* [Extracted records]:
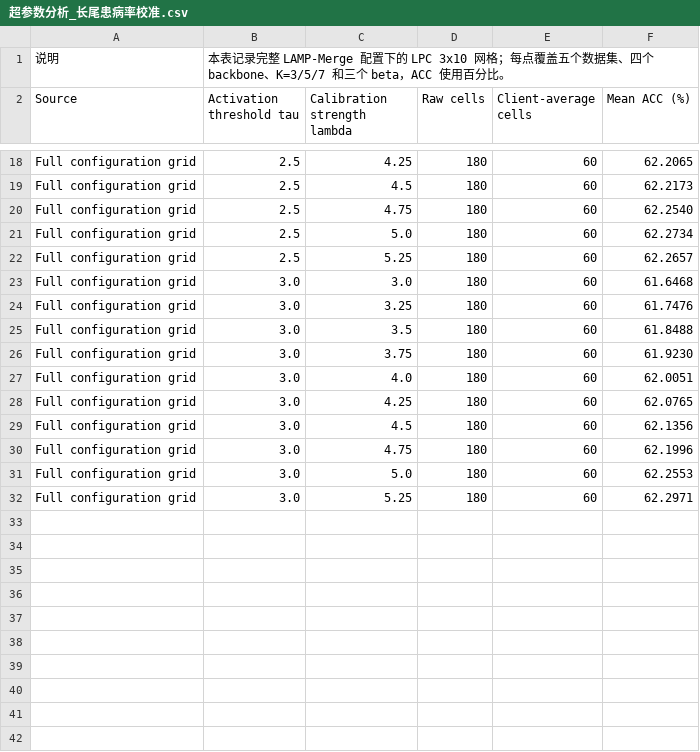
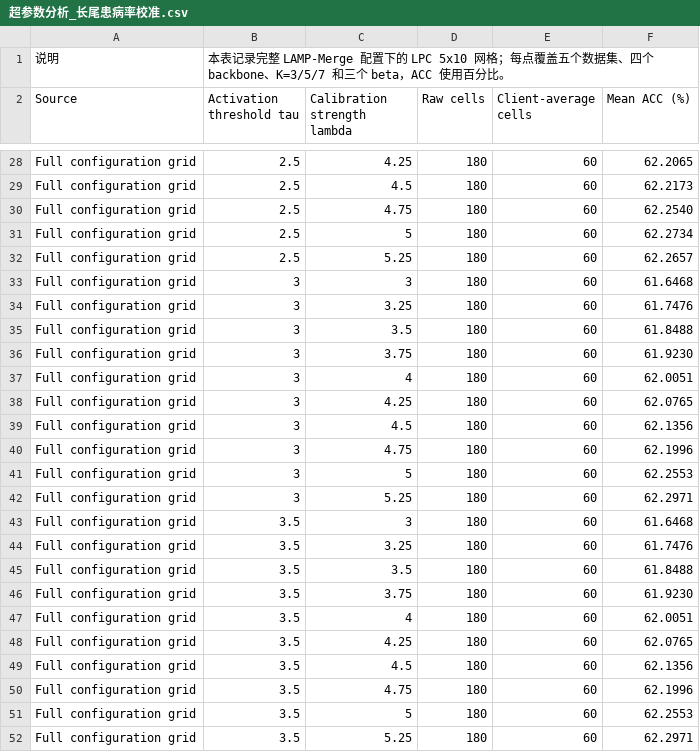
Before and after one commit to asafox2086/Model_Merge, a CSV file: 论文实验数据/超参数分析_长尾患病率校准.csv, drawn as a sheet; only a part is shown, gaps mark what is left out; the diff covers the shown part only.

```diff
--- a/论文实验数据/超参数分析_长尾患病率校准.csv
+++ b/论文实验数据/超参数分析_长尾患病率校准.csv
@@ -1,2 +1,2 @@
-说明,本表记录完整 LAMP-Merge 配置下的 LPC 3x10 网格；每点覆盖五个数据集、四个 backbone、K=3/5/7 和三个 beta，ACC 使用百分比。
+说明,本表记录完整 LAMP-Merge 配置下的 LPC 5x10 网格；每点覆盖五个数据集、四个 backbone、K=3/5/7 和三个 beta，ACC 使用百分比。
 Source,Activation threshold tau,Calibration strength lambda,Raw cells,Client-average cells,Mean ACC (%)
@@ -20,13 +30,23 @@ Full configuration grid,2.5,4.5,180,60,62.2173
 Full configuration grid,2.5,4.75,180,60,62.2540
-Full configuration grid,2.5,5.0,180,60,62.2734
+Full configuration grid,2.5,5,180,60,62.2734
 Full configuration grid,2.5,5.25,180,60,62.2657
-Full configuration grid,3.0,3.0,180,60,61.6468
-Full configuration grid,3.0,3.25,180,60,61.7476
-Full configuration grid,3.0,3.5,180,60,61.8488
-Full configuration grid,3.0,3.75,180,60,61.9230
-Full configuration grid,3.0,4.0,180,60,62.0051
-Full configuration grid,3.0,4.25,180,60,62.0765
-Full configuration grid,3.0,4.5,180,60,62.1356
-Full configuration grid,3.0,4.75,180,60,62.1996
-Full configuration grid,3.0,5.0,180,60,62.2553
-Full configuration grid,3.0,5.25,180,60,62.2971
+Full configuration grid,3,3,180,60,61.6468
+Full configuration grid,3,3.25,180,60,61.7476
+Full configuration grid,3,3.5,180,60,61.8488
+Full configuration grid,3,3.75,180,60,61.9230
+Full configuration grid,3,4,180,60,62.0051
+Full configuration grid,3,4.25,180,60,62.0765
+Full configuration grid,3,4.5,180,60,62.1356
+Full configuration grid,3,4.75,180,60,62.1996
+Full configuration grid,3,5,180,60,62.2553
+Full configuration grid,3,5.25,180,60,62.2971
+Full configuration grid,3.5,3,180,60,61.6468
+Full configuration grid,3.5,3.25,180,60,61.7476
+Full configuration grid,3.5,3.5,180,60,61.8488
+Full configuration grid,3.5,3.75,180,60,61.9230
+Full configuration grid,3.5,4,180,60,62.0051
+Full configuration grid,3.5,4.25,180,60,62.0765
+Full configuration grid,3.5,4.5,180,60,62.1356
+Full configuration grid,3.5,4.75,180,60,62.1996
+Full configuration grid,3.5,5,180,60,62.2553
+Full configuration grid,3.5,5.25,180,60,62.2971
```
Also changed, not shown: 10 added rows and 15 edited cells elsewhere in this file, 论文实验数据/图表与CSV对应关系.csv, 论文实验数据/超参数分析_诊断原型重建.csv, 4 other files.
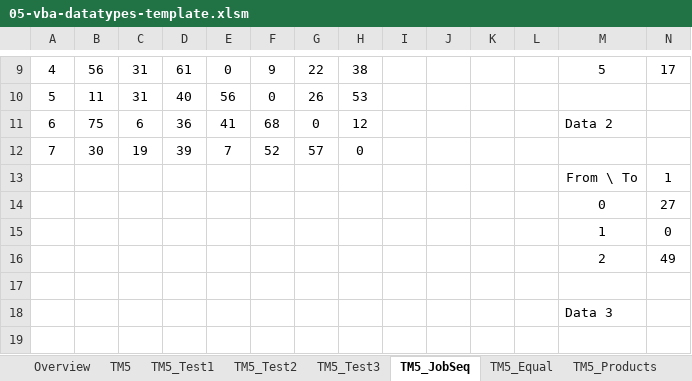
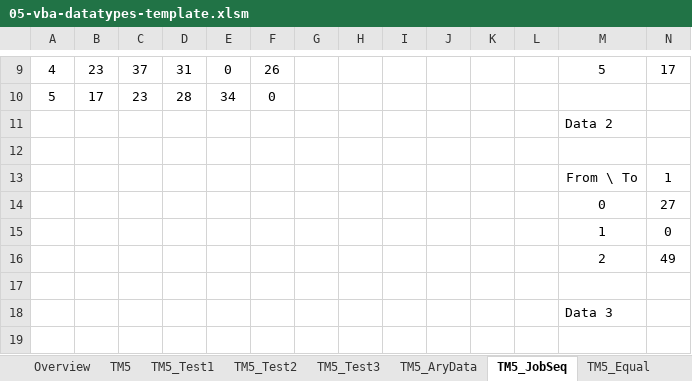
Before and after one commit to bss-osca/tfa, an Excel workbook: vba/05-vba-datatypes-template.xlsm, sheet TM5_JobSeq, drawn as a sheet; only a part is shown, gaps mark what is left out; values as stored, in another font and other column widths than the file's, no borders; charts and pictures not drawn; removed rows and columns are numbered as before the commit, all else as after; rows hold the shown columns only; the diff covers the shown part only; the diff names each change by its address in the sheet, - before the commit and + after, or states it on an @@ line.

```diff
--- a/vba/05-vba-datatypes-template.xlsm (sheet TM5_JobSeq)
+++ b/vba/05-vba-datatypes-template.xlsm (sheet TM5_JobSeq)
+sheet tab: TM5_AryData
-B9: 56
+B9: 23
-C9: 31
+C9: 37
-D9: 61
+D9: 31
-F9: 9
+F9: 26
-G9: 22
+G9: (empty)
-H9: 38
+H9: (empty)
-row 10: 5 | 11 | 31 | 40 | 56 | 0 | 26 | 53
-row 11: 6 | 75 | 6 | 36 | 41 | 68 | 0 | 12 |  |  |  |  | Data 2
+row 10: 5 | 17 | 23 | 28 | 34 | 0
+row 11:  |  |  |  |  |  |  |  |  |  |  |  | Data 2
-row 12: 7 | 30 | 19 | 39 | 7 | 52 | 57 | 0
+row 12: (empty)
```
Also changed, not shown: 30 edited cells elsewhere in this sheet, sheet TM4, 1 other file.
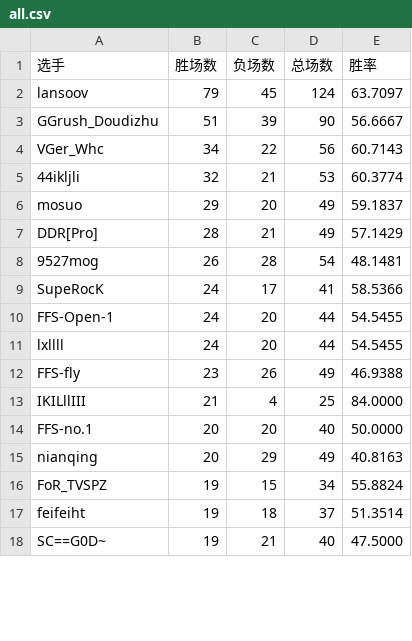
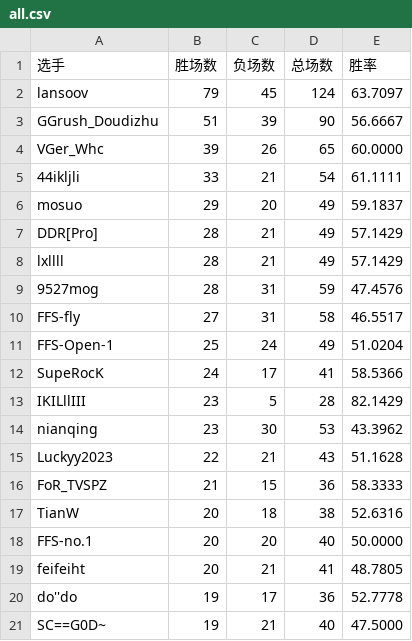
Before and after one commit to GGrush-Doudizhu/GGrush-Doudizhu.github.io, a CSV file: data/all.csv, drawn as a sheet; only a part is shown; the diff covers the shown part only.

```diff
--- a/data/all.csv
+++ b/data/all.csv
@@ -3,16 +3,19 @@ lansoov,79,45,124,63.7097
 GGrush_Doudizhu,51,39,90,56.6667
-VGer_Whc,34,22,56,60.7143
-44ikljli,32,21,53,60.3774
+VGer_Whc,39,26,65,60.0000
+44ikljli,33,21,54,61.1111
 mosuo,29,20,49,59.1837
 DDR[Pro],28,21,49,57.1429
-9527mog,26,28,54,48.1481
+lxllll,28,21,49,57.1429
+9527mog,28,31,59,47.4576
+FFS-fly,27,31,58,46.5517
+FFS-Open-1,25,24,49,51.0204
 SupeRocK,24,17,41,58.5366
-FFS-Open-1,24,20,44,54.5455
-lxllll,24,20,44,54.5455
-FFS-fly,23,26,49,46.9388
-IKILllIII,21,4,25,84.0000
+IKILllIII,23,5,28,82.1429
+nianqing,23,30,53,43.3962
+Luckyy2023,22,21,43,51.1628
+FoR_TVSPZ,21,15,36,58.3333
+TianW,20,18,38,52.6316
 FFS-no.1,20,20,40,50.0000
-nianqing,20,29,49,40.8163
-FoR_TVSPZ,19,15,34,55.8824
-feifeiht,19,18,37,51.3514
+feifeiht,20,21,41,48.7805
+do''do,19,17,36,52.7778
 SC==G0D~,19,21,40,47.5000
```
Also changed, not shown: 5 added rows, 8 removed rows and 15 edited cells elsewhere in this file, data/dizhu.csv, data/funong.csv, 4 other files.
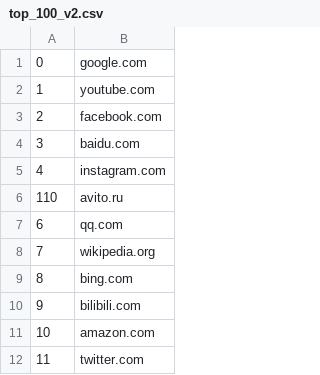
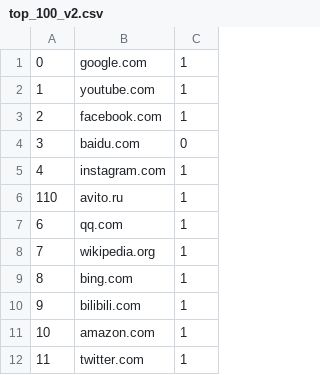
Before and after one commit to mikekuk/VPN_de-anonymiser, a CSV file: VPN_client_scripts/urls/top_100_v2.csv, drawn as a sheet; only a part is shown; the diff names each change by its address in the sheet, - before the commit and + after, or states it on an @@ line.

Commit message:
updated url list with tor compaterbility

```diff
--- a/VPN_client_scripts/urls/top_100_v2.csv
+++ b/VPN_client_scripts/urls/top_100_v2.csv
+column C, rows 1-12: 1 | 1 | 1 | 0 | 1 | 1 | 1 | 1 | 1 | 1 | 1 | 1
```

* [Your task]: Quote every line of the records above exactly; no picture is to be copied.

* [Response to the exercise]:
Before and after one commit to asafox2086/Model_Merge, a CSV file: 论文实验数据/超参数分析_长尾患病率校准.csv, drawn as a sheet; only a part is shown, gaps mark what is left out; the diff covers the shown part only.

```diff
--- a/论文实验数据/超参数分析_长尾患病率校准.csv
+++ b/论文实验数据/超参数分析_长尾患病率校准.csv
@@ -1,2 +1,2 @@
-说明,本表记录完整 LAMP-Merge 配置下的 LPC 3x10 网格；每点覆盖五个数据集、四个 backbone、K=3/5/7 和三个 beta，ACC 使用百分比。
+说明,本表记录完整 LAMP-Merge 配置下的 LPC 5x10 网格；每点覆盖五个数据集、四个 backbone、K=3/5/7 和三个 beta，ACC 使用百分比。
 Source,Activation threshold tau,Calibration strength lambda,Raw cells,Client-average cells,Mean ACC (%)
@@ -20,13 +30,23 @@ Full configuration grid,2.5,4.5,180,60,62.2173
 Full configuration grid,2.5,4.75,180,60,62.2540
-Full configuration grid,2.5,5.0,180,60,62.2734
+Full configuration grid,2.5,5,180,60,62.2734
 Full configuration grid,2.5,5.25,180,60,62.2657
-Full configuration grid,3.0,3.0,180,60,61.6468
-Full configuration grid,3.0,3.25,180,60,61.7476
-Full configuration grid,3.0,3.5,180,60,61.8488
-Full configuration grid,3.0,3.75,180,60,61.9230
-Full configuration grid,3.0,4.0,180,60,62.0051
-Full configuration grid,3.0,4.25,180,60,62.0765
-Full configuration grid,3.0,4.5,180,60,62.1356
-Full configuration grid,3.0,4.75,180,60,62.1996
-Full configuration grid,3.0,5.0,180,60,62.2553
-Full configuration grid,3.0,5.25,180,60,62.2971
+Full configuration grid,3,3,180,60,61.6468
+Full configuration grid,3,3.25,180,60,61.7476
+Full configuration grid,3,3.5,180,60,61.8488
+Full configuration grid,3,3.75,180,60,61.9230
+Full configuration grid,3,4,180,60,62.0051
+Full configuration grid,3,4.25,180,60,62.0765
+Full configuration grid,3,4.5,180,60,62.1356
+Full configuration grid,3,4.75,180,60,62.1996
+Full configuration grid,3,5,180,60,62.2553
+Full configuration grid,3,5.25,180,60,62.2971
+Full configuration grid,3.5,3,180,60,61.6468
+Full configuration grid,3.5,3.25,180,60,61.7476
+Full configuration grid,3.5,3.5,180,60,61.8488
+Full configuration grid,3.5,3.75,180,60,61.9230
+Full configuration grid,3.5,4,180,60,62.0051
+Full configuration grid,3.5,4.25,180,60,62.0765
+Full configuration grid,3.5,4.5,180,60,62.1356
+Full configuration grid,3.5,4.75,180,60,62.1996
+Full configuration grid,3.5,5,180,60,62.2553
+Full configuration grid,3.5,5.25,180,60,62.2971
```
Also changed, not shown: 10 added rows and 15 edited cells elsewhere in this file, 论文实验数据/图表与CSV对应关系.csv, 论文实验数据/超参数分析_诊断原型重建.csv, 4 other files.
Before and after one commit to bss-osca/tfa, an Excel workbook: vba/05-vba-datatypes-template.xlsm, sheet TM5_JobSeq, drawn as a sheet; only a part is shown, gaps mark what is left out; values as stored, in another font and other column widths than the file's, no borders; charts and pictures not drawn; removed rows and columns are numbered as before the commit, all else as after; rows hold the shown columns only; the diff covers the shown part only; the diff names each change by its address in the sheet, - before the commit and + after, or states it on an @@ line.

```diff
--- a/vba/05-vba-datatypes-template.xlsm (sheet TM5_JobSeq)
+++ b/vba/05-vba-datatypes-template.xlsm (sheet TM5_JobSeq)
+sheet tab: TM5_AryData
-B9: 56
+B9: 23
-C9: 31
+C9: 37
-D9: 61
+D9: 31
-F9: 9
+F9: 26
-G9: 22
+G9: (empty)
-H9: 38
+H9: (empty)
-row 10: 5 | 11 | 31 | 40 | 56 | 0 | 26 | 53
-row 11: 6 | 75 | 6 | 36 | 41 | 68 | 0 | 12 |  |  |  |  | Data 2
+row 10: 5 | 17 | 23 | 28 | 34 | 0
+row 11:  |  |  |  |  |  |  |  |  |  |  |  | Data 2
-row 12: 7 | 30 | 19 | 39 | 7 | 52 | 57 | 0
+row 12: (empty)
```
Also changed, not shown: 30 edited cells elsewhere in this sheet, sheet TM4, 1 other file.
Before and after one commit to GGrush-Doudizhu/GGrush-Doudizhu.github.io, a CSV file: data/all.csv, drawn as a sheet; only a part is shown; the diff covers the shown part only.

```diff
--- a/data/all.csv
+++ b/data/all.csv
@@ -3,16 +3,19 @@ lansoov,79,45,124,63.7097
 GGrush_Doudizhu,51,39,90,56.6667
-VGer_Whc,34,22,56,60.7143
-44ikljli,32,21,53,60.3774
+VGer_Whc,39,26,65,60.0000
+44ikljli,33,21,54,61.1111
 mosuo,29,20,49,59.1837
 DDR[Pro],28,21,49,57.1429
-9527mog,26,28,54,48.1481
+lxllll,28,21,49,57.1429
+9527mog,28,31,59,47.4576
+FFS-fly,27,31,58,46.5517
+FFS-Open-1,25,24,49,51.0204
 SupeRocK,24,17,41,58.5366
-FFS-Open-1,24,20,44,54.5455
-lxllll,24,20,44,54.5455
-FFS-fly,23,26,49,46.9388
-IKILllIII,21,4,25,84.0000
+IKILllIII,23,5,28,82.1429
+nianqing,23,30,53,43.3962
+Luckyy2023,22,21,43,51.1628
+FoR_TVSPZ,21,15,36,58.3333
+TianW,20,18,38,52.6316
 FFS-no.1,20,20,40,50.0000
-nianqing,20,29,49,40.8163
-FoR_TVSPZ,19,15,34,55.8824
-feifeiht,19,18,37,51.3514
+feifeiht,20,21,41,48.7805
+do''do,19,17,36,52.7778
 SC==G0D~,19,21,40,47.5000
```
Also changed, not shown: 5 added rows, 8 removed rows and 15 edited cells elsewhere in this file, data/dizhu.csv, data/funong.csv, 4 other files.
Before and after one commit to mikekuk/VPN_de-anonymiser, a CSV file: VPN_client_scripts/urls/top_100_v2.csv, drawn as a sheet; only a part is shown; the diff names each change by its address in the sheet, - before the commit and + after, or states it on an @@ line.

Commit message:
updated url list with tor compaterbility

```diff
--- a/VPN_client_scripts/urls/top_100_v2.csv
+++ b/VPN_client_scripts/urls/top_100_v2.csv
+column C, rows 1-12: 1 | 1 | 1 | 0 | 1 | 1 | 1 | 1 | 1 | 1 | 1 | 1
```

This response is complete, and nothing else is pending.